> [Assignment]
Pull every line with "results" from the data below and copy it.

*** Opening Data for review ***

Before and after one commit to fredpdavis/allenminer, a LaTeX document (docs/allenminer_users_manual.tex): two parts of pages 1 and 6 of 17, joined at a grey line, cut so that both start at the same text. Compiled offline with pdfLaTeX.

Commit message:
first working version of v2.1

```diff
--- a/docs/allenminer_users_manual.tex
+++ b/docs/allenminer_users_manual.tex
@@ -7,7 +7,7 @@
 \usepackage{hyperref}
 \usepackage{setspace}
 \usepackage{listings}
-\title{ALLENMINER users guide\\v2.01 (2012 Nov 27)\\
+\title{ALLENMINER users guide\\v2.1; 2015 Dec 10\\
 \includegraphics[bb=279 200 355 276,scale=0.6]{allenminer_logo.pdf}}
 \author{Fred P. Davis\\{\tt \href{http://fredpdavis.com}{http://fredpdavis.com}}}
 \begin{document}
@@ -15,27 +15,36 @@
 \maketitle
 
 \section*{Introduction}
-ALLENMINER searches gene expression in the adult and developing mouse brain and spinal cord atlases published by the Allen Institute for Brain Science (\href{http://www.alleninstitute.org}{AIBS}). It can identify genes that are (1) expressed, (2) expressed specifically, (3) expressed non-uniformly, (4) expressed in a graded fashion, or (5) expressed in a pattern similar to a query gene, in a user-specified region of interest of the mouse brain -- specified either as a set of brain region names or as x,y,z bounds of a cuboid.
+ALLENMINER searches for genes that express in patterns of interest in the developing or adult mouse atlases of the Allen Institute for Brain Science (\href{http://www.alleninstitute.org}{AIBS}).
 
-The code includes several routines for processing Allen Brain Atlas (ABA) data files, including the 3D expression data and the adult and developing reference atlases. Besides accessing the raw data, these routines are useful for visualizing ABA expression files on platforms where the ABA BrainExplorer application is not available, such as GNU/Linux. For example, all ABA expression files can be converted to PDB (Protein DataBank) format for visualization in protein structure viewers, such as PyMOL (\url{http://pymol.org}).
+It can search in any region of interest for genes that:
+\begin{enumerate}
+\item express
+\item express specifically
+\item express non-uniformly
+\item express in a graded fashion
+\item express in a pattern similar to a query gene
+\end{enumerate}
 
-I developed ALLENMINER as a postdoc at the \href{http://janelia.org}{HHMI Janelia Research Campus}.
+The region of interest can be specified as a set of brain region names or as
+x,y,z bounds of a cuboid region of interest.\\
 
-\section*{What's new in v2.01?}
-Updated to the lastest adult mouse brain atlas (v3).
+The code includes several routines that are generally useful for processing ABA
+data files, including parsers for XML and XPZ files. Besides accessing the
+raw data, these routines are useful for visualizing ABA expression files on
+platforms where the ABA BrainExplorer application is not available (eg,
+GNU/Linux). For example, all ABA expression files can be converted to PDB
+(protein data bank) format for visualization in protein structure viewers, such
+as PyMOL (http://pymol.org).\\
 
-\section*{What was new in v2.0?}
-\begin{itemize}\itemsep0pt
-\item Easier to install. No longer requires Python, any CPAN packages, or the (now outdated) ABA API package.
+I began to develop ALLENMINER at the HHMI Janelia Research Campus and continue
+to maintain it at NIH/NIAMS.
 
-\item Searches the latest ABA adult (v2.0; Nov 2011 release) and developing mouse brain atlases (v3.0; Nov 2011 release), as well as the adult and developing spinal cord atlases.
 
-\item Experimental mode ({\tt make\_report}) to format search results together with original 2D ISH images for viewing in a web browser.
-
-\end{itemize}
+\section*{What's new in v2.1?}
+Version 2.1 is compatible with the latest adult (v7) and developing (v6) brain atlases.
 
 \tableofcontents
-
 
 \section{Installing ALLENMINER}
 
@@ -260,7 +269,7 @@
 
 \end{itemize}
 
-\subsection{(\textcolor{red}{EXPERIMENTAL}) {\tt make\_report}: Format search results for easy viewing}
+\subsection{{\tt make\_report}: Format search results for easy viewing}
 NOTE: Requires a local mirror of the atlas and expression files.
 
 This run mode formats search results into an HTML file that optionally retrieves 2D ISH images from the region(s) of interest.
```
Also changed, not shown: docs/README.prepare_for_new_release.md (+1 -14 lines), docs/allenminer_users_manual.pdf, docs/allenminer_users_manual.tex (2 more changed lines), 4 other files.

*** Closing Data for review ***

> [Response to this exercise]
-\item Experimental mode ({\tt make\_report}) to format search results together with original 2D ISH images for viewing in a web browser.
-\subsection{(\textcolor{red}{EXPERIMENTAL}) {\tt make\_report}: Format search results for easy viewing}
+\subsection{{\tt make\_report}: Format search results for easy viewing}
 This run mode formats search results into an HTML file that optionally retrieves 2D ISH images from the region(s) of interest.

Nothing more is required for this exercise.